(WHAT YOU WILL DO): In the records below, which lines include "texts"? Copy them.

Web page edit records:
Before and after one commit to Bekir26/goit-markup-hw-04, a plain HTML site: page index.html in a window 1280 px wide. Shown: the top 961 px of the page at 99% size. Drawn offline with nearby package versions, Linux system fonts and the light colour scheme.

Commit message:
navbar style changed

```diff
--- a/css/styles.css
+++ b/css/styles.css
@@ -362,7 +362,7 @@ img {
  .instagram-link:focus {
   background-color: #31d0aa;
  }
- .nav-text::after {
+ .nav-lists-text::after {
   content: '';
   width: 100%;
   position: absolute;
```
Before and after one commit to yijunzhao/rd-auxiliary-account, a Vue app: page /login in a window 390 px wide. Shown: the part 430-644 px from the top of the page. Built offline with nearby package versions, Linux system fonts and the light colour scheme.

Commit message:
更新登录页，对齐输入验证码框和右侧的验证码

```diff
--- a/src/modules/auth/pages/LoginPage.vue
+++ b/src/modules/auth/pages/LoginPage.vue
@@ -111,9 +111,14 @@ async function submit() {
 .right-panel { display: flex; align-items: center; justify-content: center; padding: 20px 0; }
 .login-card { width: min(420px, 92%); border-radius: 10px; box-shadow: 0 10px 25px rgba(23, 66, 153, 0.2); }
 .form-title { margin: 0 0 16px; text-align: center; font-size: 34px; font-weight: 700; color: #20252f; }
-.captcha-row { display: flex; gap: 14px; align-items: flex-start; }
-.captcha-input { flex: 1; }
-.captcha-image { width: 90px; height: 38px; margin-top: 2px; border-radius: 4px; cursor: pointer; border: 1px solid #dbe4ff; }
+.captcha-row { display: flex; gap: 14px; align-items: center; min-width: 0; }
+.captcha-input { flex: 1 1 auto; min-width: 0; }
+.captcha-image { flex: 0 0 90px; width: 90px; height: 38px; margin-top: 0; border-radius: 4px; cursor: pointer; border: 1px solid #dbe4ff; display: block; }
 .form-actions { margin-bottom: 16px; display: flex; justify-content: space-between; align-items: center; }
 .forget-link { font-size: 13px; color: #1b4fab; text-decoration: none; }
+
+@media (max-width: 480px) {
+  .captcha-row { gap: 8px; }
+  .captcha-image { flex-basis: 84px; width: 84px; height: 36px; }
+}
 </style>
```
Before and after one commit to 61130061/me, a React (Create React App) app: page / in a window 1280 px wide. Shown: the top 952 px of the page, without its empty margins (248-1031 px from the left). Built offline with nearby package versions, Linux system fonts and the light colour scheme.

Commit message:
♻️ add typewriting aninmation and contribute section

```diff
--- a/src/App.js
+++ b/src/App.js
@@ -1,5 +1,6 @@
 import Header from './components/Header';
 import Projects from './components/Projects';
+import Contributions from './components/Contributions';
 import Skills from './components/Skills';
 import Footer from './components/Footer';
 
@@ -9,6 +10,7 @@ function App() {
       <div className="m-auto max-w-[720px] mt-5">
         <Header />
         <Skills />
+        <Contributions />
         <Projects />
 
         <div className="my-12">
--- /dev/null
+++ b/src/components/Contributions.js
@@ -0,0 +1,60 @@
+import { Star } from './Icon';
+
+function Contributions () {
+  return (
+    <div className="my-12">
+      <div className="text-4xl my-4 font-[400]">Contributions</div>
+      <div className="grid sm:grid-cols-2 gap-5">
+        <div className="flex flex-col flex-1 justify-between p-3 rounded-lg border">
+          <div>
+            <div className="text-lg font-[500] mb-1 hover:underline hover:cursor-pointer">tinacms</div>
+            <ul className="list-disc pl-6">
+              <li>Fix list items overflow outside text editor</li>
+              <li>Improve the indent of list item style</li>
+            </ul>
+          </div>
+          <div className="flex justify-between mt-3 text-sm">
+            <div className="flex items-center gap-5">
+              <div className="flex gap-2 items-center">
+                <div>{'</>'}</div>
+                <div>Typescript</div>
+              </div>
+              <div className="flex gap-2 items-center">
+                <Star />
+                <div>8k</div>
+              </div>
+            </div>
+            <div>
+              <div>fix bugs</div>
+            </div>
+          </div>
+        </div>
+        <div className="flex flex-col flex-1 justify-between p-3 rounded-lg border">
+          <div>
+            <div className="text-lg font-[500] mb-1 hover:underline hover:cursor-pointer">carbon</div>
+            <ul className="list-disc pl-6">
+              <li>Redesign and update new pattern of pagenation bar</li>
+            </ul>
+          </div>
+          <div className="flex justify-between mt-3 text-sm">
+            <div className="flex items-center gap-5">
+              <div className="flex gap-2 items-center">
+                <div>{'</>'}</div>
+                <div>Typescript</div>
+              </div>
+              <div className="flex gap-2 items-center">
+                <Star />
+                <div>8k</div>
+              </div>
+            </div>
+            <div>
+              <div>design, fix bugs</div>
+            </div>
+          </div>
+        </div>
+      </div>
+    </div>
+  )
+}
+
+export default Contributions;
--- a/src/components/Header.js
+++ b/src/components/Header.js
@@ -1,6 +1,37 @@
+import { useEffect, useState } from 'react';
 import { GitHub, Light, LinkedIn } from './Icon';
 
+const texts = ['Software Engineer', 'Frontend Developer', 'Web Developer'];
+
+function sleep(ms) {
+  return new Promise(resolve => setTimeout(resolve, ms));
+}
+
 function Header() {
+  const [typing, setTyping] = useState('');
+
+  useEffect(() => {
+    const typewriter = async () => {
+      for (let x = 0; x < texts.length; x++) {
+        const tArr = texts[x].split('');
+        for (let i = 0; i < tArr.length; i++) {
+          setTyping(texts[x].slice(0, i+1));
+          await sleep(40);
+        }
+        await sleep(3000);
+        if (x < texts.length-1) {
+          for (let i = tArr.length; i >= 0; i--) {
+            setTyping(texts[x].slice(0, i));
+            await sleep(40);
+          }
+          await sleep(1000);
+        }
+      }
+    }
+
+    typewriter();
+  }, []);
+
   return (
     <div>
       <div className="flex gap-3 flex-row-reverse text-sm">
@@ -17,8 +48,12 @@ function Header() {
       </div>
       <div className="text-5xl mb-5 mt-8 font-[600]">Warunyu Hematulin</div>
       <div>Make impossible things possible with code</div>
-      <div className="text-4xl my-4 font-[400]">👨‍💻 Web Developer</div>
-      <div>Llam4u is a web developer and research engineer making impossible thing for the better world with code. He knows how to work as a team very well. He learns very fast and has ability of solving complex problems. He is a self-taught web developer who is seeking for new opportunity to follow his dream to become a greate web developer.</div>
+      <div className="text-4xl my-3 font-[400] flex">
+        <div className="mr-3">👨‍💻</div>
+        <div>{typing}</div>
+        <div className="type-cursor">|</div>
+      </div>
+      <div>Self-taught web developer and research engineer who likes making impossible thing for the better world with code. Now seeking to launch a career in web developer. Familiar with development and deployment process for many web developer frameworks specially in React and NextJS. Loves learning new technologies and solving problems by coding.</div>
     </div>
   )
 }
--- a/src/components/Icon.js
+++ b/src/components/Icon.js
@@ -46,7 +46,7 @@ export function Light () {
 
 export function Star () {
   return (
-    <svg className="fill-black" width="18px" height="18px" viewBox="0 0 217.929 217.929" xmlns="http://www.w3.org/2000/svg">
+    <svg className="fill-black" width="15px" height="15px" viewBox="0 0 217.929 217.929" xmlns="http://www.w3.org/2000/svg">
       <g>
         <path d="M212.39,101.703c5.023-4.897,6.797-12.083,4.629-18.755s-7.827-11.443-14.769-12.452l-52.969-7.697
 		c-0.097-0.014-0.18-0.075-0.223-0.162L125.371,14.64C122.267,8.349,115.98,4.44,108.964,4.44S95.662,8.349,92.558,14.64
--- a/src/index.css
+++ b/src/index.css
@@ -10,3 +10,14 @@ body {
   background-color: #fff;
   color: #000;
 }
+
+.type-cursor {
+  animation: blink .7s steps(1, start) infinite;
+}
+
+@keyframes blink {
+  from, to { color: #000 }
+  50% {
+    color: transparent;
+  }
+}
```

(EXERCISE OUTPUT):
+const texts = ['Software Engineer', 'Frontend Developer', 'Web Developer'];
+      for (let x = 0; x < texts.length; x++) {
+        const tArr = texts[x].split('');
+          setTyping(texts[x].slice(0, i+1));
+        if (x < texts.length-1) {
+            setTyping(texts[x].slice(0, i));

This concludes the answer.